Writing about the 1860s spins my thoughts endlessly, in countless directions. I am admittedly over-sensitive, apt to become too caught up in what I’m researching; since I was small, I have found myself almost (but not quite, because surely part of me must welcome this feeling) unwittingly ensnared by a bit I’d read or heard, and then I pine for something (a place, a time period, maybe) I can barely articulate, even to myself.
The first time this struck me hard (gaining my complete attention) was in third grade, after researching the Oregon Trail for an essay assignment. Lying in bed that night, my imagintion pinwheeling like the lights thrown from a county fair Ferris wheel, I kept circling back to one notion – I had been there. I had walked along the prairie once upon about a hundred fifty years ago. I could smell the scent of the tall grass broken by the tremendous weight of the onward-rolling wagon wheels, I had gathered wood through the day for the fires at night when the wagons circled up for safety, I had scanned the distance all through the long summer days and dreamed of the places over the horizon from behind the brim of my sunbonnet. Yep. Don’t accuse me of romanticizing or anything…
I don’t fully know how I feel about past lives. I would never discredit the possibility. There is so much more to the world than we could ever begin to understand. If someone tells you they have the answers, they are wrong, wrong, wrong. They don’t. No one does. It’s the speculation that makes life grand and heart-wrenching and rife with meaning, sometimes even outright stunning. Now, as an adult, I write with real passion for the late nineteenth century, where I still feel a piece of my soul belongs…remains, maybe. There is an allure to this era that I cannot shake. Maybe half the problem is that I can picture it so fucking perfectly, with all senses afire. It’s seductive, because when I’m “there” it seems real…I write characters, but truly they come alive and then the story unfolds around me. I may very well be typing furiously to keep up with the action, but often I feel as though I’m observing as you would when dreaming…there but not there. Watching events unfold and recording them, not creating them. Does that make sense?

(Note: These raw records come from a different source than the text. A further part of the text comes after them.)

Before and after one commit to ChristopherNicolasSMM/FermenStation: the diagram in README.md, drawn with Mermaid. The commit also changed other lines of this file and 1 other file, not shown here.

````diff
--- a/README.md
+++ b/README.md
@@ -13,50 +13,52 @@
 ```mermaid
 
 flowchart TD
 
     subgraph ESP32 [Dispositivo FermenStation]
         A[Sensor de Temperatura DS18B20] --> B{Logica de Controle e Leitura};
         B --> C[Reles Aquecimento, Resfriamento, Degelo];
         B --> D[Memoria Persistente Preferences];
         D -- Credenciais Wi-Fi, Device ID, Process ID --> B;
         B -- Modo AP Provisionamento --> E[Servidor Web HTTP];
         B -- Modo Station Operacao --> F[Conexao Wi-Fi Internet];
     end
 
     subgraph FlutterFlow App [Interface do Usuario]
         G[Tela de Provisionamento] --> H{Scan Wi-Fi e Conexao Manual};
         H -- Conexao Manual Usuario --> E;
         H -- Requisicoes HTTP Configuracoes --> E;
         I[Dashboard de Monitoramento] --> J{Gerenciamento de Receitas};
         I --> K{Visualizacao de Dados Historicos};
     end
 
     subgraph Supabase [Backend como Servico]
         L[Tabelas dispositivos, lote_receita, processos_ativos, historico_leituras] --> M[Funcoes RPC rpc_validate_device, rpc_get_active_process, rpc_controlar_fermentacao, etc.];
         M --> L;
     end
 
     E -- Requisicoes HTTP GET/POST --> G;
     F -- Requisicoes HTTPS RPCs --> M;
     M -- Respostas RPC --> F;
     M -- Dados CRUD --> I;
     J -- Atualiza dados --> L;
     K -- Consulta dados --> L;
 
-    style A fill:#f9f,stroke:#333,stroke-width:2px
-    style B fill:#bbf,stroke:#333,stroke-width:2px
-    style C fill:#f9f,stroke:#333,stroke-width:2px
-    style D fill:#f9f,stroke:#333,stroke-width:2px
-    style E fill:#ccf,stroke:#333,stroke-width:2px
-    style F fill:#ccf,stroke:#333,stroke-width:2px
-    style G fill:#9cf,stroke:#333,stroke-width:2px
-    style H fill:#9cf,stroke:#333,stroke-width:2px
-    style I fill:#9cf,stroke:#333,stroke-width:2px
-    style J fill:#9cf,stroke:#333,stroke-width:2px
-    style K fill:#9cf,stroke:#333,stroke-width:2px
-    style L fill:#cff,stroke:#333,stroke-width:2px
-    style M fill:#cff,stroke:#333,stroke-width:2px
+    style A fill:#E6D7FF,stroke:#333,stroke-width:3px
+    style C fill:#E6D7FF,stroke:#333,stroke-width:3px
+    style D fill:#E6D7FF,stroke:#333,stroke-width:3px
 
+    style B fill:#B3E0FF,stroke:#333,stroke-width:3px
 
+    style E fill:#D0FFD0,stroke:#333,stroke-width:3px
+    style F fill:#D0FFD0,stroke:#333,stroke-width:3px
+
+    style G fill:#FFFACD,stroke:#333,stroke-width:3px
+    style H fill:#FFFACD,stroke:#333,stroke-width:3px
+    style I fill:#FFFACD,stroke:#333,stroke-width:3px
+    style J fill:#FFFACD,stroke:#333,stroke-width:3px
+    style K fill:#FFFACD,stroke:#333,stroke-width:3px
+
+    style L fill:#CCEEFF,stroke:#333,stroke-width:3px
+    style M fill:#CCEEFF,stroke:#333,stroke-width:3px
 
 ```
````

I am so invested in the fictitious families I write about that it actually hurts a little (ok, significantly) to think there might come a time when their story is “over,” in that I won’t be writing it any longer, because it will have been told. The two storylines (contemporary and historical) interconnect in so many ways and I don’t want to be finished. For now, there is still so much to tell. And so thankfully I get to continue indulging myself in researching and writing about the 1860; I sink delightedly into the rhythms and textures of this world. And for now, I have no desire to surface.